• REQUIRED ACTION:
From the listing below, extract every line in which the word "Bateria" appears.

··········

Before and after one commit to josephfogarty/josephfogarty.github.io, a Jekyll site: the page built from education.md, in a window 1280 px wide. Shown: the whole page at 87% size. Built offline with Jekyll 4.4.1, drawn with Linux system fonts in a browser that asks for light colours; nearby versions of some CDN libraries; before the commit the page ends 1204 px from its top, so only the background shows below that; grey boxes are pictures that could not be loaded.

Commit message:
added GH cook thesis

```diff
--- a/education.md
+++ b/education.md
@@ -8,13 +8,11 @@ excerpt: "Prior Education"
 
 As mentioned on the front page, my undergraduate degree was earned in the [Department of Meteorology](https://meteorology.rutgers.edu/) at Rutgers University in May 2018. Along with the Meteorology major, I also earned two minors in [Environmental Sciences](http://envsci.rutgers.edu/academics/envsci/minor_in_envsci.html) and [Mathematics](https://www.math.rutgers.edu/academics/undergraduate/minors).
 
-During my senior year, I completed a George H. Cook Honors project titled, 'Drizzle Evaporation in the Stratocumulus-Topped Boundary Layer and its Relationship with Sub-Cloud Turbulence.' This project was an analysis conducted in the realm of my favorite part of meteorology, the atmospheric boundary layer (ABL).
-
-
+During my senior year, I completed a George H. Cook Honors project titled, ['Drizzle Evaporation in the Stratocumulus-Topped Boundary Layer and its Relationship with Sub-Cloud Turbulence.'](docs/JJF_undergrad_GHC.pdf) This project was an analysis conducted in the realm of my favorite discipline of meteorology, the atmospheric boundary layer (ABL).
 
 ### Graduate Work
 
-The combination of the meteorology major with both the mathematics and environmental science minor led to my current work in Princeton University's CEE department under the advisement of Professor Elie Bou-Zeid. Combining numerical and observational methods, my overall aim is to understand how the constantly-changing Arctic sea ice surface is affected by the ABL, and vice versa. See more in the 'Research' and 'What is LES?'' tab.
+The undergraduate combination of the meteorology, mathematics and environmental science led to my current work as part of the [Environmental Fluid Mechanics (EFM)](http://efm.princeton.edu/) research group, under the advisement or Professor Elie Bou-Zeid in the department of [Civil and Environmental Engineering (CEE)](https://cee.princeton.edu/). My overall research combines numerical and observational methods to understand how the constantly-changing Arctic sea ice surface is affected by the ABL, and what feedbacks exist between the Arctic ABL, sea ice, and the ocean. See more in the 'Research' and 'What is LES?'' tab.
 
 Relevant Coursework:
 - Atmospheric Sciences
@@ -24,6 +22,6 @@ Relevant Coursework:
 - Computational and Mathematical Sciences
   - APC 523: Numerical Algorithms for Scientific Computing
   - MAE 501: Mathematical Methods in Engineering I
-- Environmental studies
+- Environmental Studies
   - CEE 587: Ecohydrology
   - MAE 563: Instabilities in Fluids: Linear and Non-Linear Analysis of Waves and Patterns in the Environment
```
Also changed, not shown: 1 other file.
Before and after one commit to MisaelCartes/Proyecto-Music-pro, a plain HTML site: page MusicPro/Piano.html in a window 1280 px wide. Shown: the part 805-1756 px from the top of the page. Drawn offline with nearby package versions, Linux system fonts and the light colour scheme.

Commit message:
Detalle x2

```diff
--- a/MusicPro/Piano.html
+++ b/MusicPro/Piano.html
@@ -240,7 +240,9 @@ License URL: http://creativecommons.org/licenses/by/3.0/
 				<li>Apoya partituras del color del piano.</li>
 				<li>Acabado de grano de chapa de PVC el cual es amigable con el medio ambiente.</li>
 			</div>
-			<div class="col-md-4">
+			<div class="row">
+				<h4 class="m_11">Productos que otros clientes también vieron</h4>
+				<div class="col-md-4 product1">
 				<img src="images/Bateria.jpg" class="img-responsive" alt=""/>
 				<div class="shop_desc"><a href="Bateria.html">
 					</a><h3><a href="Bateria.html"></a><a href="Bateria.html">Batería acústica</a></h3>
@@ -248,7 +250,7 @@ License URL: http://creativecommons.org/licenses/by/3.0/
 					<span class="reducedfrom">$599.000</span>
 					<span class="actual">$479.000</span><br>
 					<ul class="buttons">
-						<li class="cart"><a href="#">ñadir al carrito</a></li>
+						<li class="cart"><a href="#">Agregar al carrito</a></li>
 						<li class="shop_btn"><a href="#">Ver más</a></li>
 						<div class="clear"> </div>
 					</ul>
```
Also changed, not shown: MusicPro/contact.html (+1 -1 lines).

··········

• TASK ANSWER:
 				<img src="images/Bateria.jpg" class="img-responsive" alt=""/>
 				<div class="shop_desc"><a href="Bateria.html">
 					</a><h3><a href="Bateria.html"></a><a href="Bateria.html">Batería acústica</a></h3>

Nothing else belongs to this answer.